I drive a 2018 Volkswagen Golf GTI. The manufacturer's recommendation is a 1,500km run-in period and first oil change at the end of the first year. For cars I have owned in the past, which were all Japanese, the manufacturers recommended oil change at the end of the run-in period. Should I change the engine oil now that my car has hit 1,500km?
The running-in protocol for cars varies from manufacturer to manufacturer. There are a number of reasons for this.
Most significantly, the technical parameters on which the engine design is based are not necessarily the same throughout the world. Car manufacturers apply their own rules that are not governed by legislature or international standards.
While it is true that modern cars are built with a higher precision of tolerance than in the past, it is still important to observe a "running-in" period. The engine needs to go through a process where the moving parts are honed in. Surfaces between moving and stationary parts will eventually fit perfectly.
Stick to the recommended running-in period, first service and subsequent service intervals.

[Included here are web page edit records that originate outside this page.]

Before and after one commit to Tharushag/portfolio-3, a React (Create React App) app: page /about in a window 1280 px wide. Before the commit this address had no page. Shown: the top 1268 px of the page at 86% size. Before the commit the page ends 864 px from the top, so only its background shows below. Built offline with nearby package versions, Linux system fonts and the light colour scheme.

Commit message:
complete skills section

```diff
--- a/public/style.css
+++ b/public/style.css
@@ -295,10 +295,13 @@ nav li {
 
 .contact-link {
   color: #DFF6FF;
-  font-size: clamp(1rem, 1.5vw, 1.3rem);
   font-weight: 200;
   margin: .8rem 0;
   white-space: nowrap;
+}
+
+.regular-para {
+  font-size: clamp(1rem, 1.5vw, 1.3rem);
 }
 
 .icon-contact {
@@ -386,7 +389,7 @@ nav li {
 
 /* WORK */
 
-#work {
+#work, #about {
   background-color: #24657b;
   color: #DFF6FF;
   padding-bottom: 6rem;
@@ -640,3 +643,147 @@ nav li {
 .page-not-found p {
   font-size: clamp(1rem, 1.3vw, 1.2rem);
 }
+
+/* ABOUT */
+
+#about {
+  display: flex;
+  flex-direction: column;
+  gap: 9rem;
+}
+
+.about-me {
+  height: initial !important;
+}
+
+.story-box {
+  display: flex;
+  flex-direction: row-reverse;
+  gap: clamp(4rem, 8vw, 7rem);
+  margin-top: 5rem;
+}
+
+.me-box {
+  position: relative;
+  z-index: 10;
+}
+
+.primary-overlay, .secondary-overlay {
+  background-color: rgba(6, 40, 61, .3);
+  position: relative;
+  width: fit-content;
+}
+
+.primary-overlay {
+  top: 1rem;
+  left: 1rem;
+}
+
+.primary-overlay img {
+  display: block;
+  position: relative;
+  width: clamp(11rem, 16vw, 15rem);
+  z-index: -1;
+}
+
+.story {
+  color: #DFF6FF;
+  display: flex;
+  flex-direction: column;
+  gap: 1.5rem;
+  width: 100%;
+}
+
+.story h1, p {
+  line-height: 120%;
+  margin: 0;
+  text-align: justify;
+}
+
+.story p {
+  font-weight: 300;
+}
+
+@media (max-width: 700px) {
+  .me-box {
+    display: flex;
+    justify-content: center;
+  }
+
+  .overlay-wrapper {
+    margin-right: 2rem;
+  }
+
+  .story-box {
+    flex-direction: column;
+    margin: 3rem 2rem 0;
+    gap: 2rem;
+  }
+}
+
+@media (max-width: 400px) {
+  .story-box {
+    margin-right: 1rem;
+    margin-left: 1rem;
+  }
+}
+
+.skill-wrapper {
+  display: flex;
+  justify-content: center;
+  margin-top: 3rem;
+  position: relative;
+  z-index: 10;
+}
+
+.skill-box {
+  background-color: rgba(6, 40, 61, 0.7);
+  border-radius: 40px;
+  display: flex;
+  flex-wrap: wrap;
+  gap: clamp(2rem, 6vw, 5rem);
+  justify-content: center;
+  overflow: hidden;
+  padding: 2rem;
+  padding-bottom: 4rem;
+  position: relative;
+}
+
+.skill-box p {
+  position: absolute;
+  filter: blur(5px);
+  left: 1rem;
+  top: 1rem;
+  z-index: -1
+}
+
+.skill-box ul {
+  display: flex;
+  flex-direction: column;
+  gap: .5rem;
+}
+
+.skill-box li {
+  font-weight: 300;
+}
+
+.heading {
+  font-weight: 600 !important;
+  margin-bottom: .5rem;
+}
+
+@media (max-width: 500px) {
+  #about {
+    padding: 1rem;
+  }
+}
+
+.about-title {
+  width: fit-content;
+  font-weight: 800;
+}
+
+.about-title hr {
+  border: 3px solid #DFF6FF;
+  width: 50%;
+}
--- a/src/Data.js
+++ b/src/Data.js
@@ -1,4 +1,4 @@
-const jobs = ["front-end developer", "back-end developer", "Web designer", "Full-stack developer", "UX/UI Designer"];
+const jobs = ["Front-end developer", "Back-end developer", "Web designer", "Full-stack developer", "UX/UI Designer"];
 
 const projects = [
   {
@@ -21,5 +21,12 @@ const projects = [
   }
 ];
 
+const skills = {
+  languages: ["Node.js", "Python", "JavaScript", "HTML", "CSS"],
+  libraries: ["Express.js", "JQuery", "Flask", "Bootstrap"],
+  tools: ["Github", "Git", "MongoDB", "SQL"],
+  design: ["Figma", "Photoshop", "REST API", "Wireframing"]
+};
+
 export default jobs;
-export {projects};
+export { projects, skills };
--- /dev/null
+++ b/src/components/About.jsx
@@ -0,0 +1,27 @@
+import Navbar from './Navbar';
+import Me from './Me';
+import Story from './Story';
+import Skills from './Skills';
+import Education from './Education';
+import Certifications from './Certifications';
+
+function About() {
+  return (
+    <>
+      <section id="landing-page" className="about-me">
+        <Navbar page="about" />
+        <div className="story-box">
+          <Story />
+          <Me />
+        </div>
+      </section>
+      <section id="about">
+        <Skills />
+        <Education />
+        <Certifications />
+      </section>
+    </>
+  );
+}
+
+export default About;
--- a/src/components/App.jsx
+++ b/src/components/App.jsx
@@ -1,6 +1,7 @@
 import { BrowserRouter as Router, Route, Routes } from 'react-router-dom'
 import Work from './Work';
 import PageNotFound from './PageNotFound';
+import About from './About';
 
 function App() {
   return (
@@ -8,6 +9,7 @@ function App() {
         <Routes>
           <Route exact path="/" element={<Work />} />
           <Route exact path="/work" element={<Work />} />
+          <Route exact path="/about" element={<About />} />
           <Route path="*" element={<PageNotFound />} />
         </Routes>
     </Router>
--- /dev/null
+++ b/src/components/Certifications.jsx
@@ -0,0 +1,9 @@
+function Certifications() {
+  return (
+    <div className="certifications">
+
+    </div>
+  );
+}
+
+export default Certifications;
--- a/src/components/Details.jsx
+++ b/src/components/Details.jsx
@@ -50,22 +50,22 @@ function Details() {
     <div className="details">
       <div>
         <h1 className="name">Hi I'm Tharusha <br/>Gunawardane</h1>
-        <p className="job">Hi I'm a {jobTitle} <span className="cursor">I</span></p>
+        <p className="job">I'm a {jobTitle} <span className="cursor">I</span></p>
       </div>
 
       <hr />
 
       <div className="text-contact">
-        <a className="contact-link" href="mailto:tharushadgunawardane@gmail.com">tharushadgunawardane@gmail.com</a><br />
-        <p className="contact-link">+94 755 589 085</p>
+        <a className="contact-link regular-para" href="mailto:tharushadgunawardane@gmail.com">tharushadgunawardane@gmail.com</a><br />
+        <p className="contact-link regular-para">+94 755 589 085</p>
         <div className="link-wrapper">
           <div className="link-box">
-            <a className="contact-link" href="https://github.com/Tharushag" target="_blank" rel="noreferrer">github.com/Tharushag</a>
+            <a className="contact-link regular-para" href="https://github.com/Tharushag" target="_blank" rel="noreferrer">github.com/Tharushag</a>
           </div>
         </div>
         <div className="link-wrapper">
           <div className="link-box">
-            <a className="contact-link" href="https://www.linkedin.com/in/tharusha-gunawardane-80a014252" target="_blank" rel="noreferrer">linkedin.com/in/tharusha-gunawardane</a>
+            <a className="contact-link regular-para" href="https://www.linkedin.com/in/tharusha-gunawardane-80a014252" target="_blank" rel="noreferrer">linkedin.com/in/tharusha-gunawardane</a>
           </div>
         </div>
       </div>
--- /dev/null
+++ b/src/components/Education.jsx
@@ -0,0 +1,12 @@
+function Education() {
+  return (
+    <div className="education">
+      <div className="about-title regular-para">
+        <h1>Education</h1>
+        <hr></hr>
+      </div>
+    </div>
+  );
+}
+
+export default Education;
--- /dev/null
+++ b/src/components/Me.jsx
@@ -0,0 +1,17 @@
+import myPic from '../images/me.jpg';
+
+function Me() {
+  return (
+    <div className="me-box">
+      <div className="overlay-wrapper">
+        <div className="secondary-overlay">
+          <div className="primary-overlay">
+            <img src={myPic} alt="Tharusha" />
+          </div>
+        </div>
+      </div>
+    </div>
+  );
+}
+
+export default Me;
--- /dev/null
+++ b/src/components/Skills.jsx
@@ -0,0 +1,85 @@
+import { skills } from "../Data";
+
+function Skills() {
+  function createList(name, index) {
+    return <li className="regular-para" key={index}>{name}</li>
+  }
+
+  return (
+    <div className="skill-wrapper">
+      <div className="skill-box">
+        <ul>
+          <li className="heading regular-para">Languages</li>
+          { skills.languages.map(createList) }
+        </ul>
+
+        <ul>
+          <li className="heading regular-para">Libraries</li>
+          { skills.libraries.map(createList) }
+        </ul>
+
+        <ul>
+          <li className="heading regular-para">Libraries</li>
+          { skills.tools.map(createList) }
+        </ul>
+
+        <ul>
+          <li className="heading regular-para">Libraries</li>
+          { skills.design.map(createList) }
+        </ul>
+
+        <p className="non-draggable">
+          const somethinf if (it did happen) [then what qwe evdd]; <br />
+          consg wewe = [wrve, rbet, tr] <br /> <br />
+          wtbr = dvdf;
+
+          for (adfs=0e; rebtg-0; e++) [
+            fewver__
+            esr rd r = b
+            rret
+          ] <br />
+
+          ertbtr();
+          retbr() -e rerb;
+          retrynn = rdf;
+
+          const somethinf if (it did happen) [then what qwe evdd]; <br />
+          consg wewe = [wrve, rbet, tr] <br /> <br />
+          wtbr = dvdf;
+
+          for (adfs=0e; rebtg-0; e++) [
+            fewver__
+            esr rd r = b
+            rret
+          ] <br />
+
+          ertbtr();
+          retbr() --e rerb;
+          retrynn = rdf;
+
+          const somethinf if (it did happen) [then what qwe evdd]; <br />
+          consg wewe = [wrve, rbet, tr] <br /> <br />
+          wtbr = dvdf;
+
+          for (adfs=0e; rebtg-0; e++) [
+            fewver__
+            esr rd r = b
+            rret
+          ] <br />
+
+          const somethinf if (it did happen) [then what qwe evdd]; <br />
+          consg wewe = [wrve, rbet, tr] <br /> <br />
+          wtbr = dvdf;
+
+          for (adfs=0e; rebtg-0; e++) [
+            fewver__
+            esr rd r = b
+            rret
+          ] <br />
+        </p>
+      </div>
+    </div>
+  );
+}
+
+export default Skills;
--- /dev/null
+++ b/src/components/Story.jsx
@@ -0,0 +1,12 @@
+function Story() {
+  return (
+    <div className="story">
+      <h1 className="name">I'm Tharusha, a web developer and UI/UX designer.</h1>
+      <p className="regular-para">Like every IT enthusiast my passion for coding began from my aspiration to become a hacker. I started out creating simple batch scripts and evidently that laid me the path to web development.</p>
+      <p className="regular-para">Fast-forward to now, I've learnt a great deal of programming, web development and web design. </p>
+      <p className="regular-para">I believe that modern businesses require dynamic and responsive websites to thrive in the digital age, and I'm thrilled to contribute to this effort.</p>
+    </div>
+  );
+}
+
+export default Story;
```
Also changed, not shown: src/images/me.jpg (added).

The car manufacturer may have used a special running-in oil that accelerates running-in, but has a short lifespan.
On the other hand, if your car's first service is specified at 15,000km, there is no need to do an oil change earlier.
On the subject of running-in, you do not need to drive like a tortoise. Just refrain from high revs or vigorous acceleration - especially from a standstill.
Try not to rev beyond 3,000rpm in the first 1,000km. Thereafter, increase the maximum revs occasionally over the next 2,000km. Avoid long periods of idling (not more than 30 seconds).
A long cruise at a constant speed (like a drive to Kuala Lumpur) is also to be avoided with a new car. A new engine needs to experience varying speeds, acceleration and deceleration.